This is actually a pretty good editorial. I found maybe only one or two comments I didn’t fully agree with, but otherwise, and considering this was written by a married guy, it was pretty good. He’s one of the few married people who “gets it.”
And I didn’t find his editorial condescending. Often when trying to cheer singles up about being single, the married Christian author comes across as a patronizing jerk, but not this guy.
He basically repeats many of the same points I’ve been blogging about the last couple of years.
…. It seems to me that the evangelical church places marriage on something of a pedestal, describing it in elevated terms, and investing enormous amounts of time and resources into strengthening that institution.
…. And so it was only natural that the church would shift its attention to marriage, in order to prevent, or at least slow, the degradation of that institution. I think it’s important to keep this context and these good intentions in mind.
But there was an unintended side effect to this, that as the emphasis shifted towards the signifcance of marriage, the significance of singleness was minimized. Marriage became very very important, and very very good, so good and so important that it became the implicit goal for all Believers.
And in contrast, singleness was naturally overlooked, and even became something of a pariah status, a deficiency to be avoided at all costs. Singles’ ministries often focused not on living as a single person, but trying to escape singleness as quickly as possible, offering mixers and retreats where single people could meet, court, and get married, and so leave their wretched state behind. Whether consciously or not, marriage had become the goal for all Believers, an ideal state that was infinitely better than the alternative.
…. In my mind, this was an enormous failure on the church’s behalf. Of all institutions, church should have been the one place where single people could thrive and feel valued for who they were. After all, there is a deep respect for singleness both in the Bible and throughout church history, just as much as for marriage. Jesus himself was single, and so being single is hardly a sin.
[Describing a single woman friend the author knows who quit attending church]
…No one [at church or in Christian culture] ever spoke about singleness, nor assigned it any value except as a stepping stone to marriage. She received sideways glances whenever she expressed a lack of enthusiasm about getting married. Although no one ever consciously drove her away, she felt out of place, alienated, and unappreciated. And so she stopped coming to church.
….She eventually did find people who accepted her as a single person, and never pressured her to get married: non-Christians. It was her non-Christian friends who provided her a community where she could be both single and fully valued – after all, to them, marriage was a dated and impotent institution, why push it on anyone?! And to this day, she has not set foot in a church, and feels little inclination to do so again.

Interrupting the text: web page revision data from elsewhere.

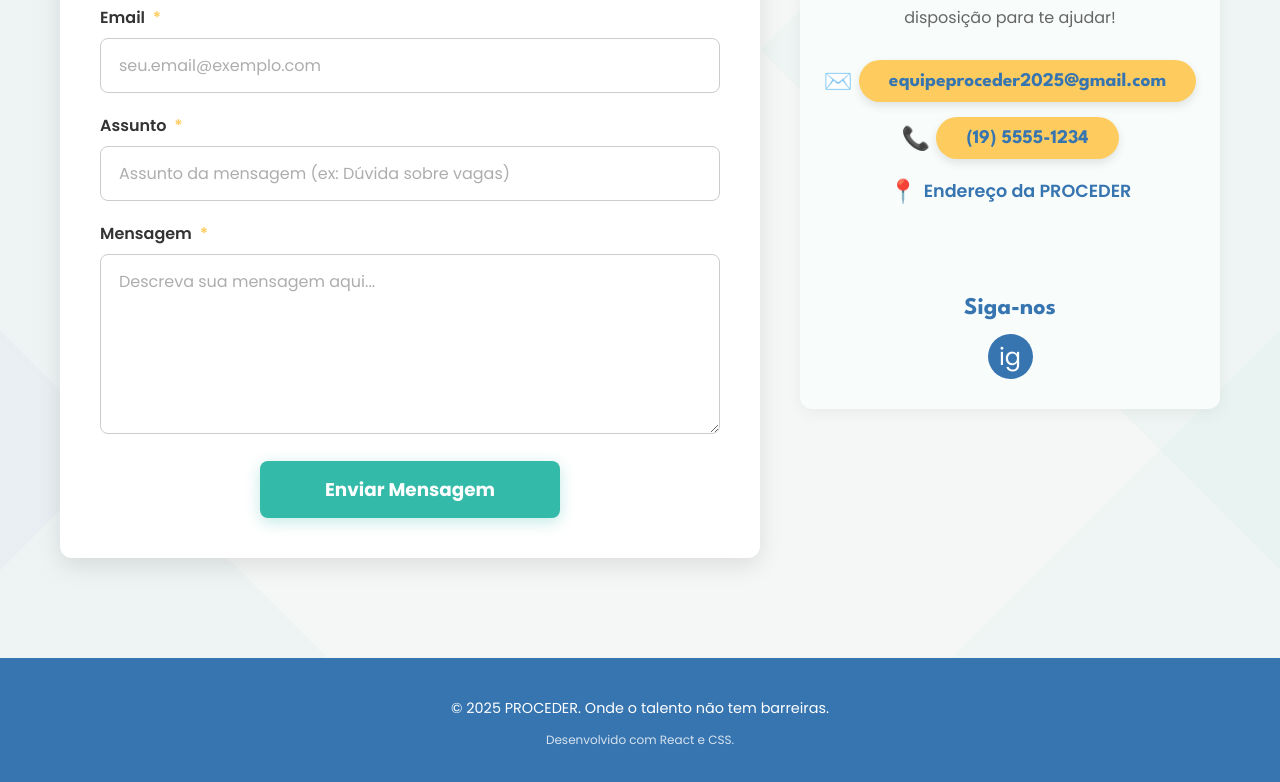
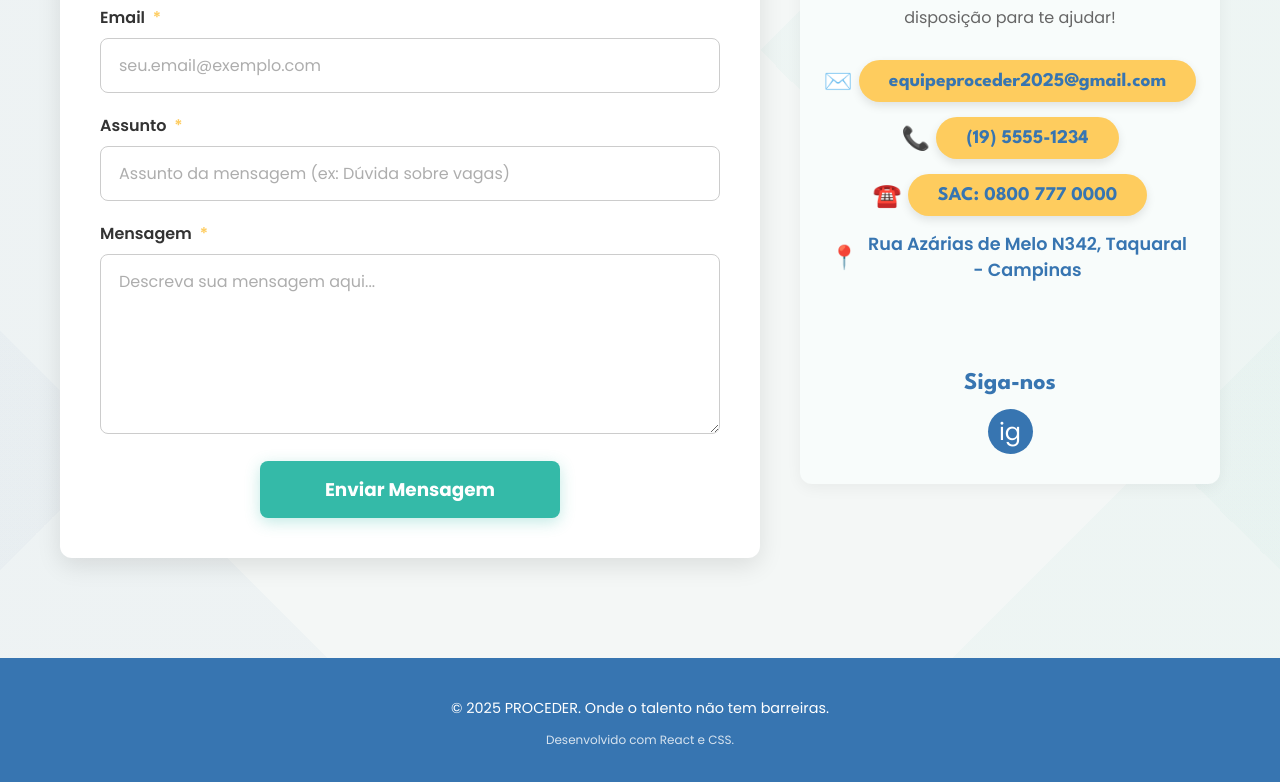
Before and after one commit to Hakonee/proceder, a React (Vite) app: page /proceder/contato in a window 1280 px wide. Shown: the part 750-1532 px from the top of the page. Built offline with nearby package versions, Linux system fonts and the light colour scheme.

Commit message:
Atualizar informações de contato com telefones, SAC e endereço

```diff
--- a/src/pages/Contact.jsx
+++ b/src/pages/Contact.jsx
@@ -103,17 +103,22 @@ function Contact() {
             <div className="contact-detail-item">
               {/* <FontAwesomeIcon icon={faEnvelope} className="contact-icon" /> */}
               <span className="contact-icon">✉️</span>
-              <a href="mailto:contato@proceder.com.br" className="contact-link"> equipeproceder2025@gmail.com</a>
+              <a href="mailto:equipeproceder2025@gmail.com" className="contact-link">equipeproceder2025@gmail.com</a>
             </div>
             <div className="contact-detail-item">
               {/* <FontAwesomeIcon icon={faPhone} className="contact-icon" /> */}
               <span className="contact-icon">📞</span>
-              <a href="tel:+55XXYYYYXXXX" className="contact-link">(19) 5555-1234</a>
+              <a href="tel:+551955551234" className="contact-link">(19) 5555-1234</a>
+            </div>
+            <div className="contact-detail-item">
+              {/* <FontAwesomeIcon icon={faPhone} className="contact-icon" /> */}
+              <span className="contact-icon">☎️</span>
+              <a href="tel:08007770000" className="contact-link">SAC: 0800 777 0000</a>
             </div>
             <div className="contact-detail-item">
               {/* <FontAwesomeIcon icon={faMapMarkerAlt} className="contact-icon" /> */}
               <span className="contact-icon">📍</span>
-              <span className="contact-text">Endereço da PROCEDER</span>
+              <span className="contact-text">Rua Azárias de Melo N342, Taquaral - Campinas</span>
             </div>
           </div>
 
```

(Link): “Who is my mother and who are my brothers?” – one of the most excellent Christian rebuttals I have seen against the Christian idolatry of marriage and natalism, and in support of adult singleness and celibacy – from CBE’s site
(Link): Seven Truths About Marriage You Won’t Hear in Church by F. Powell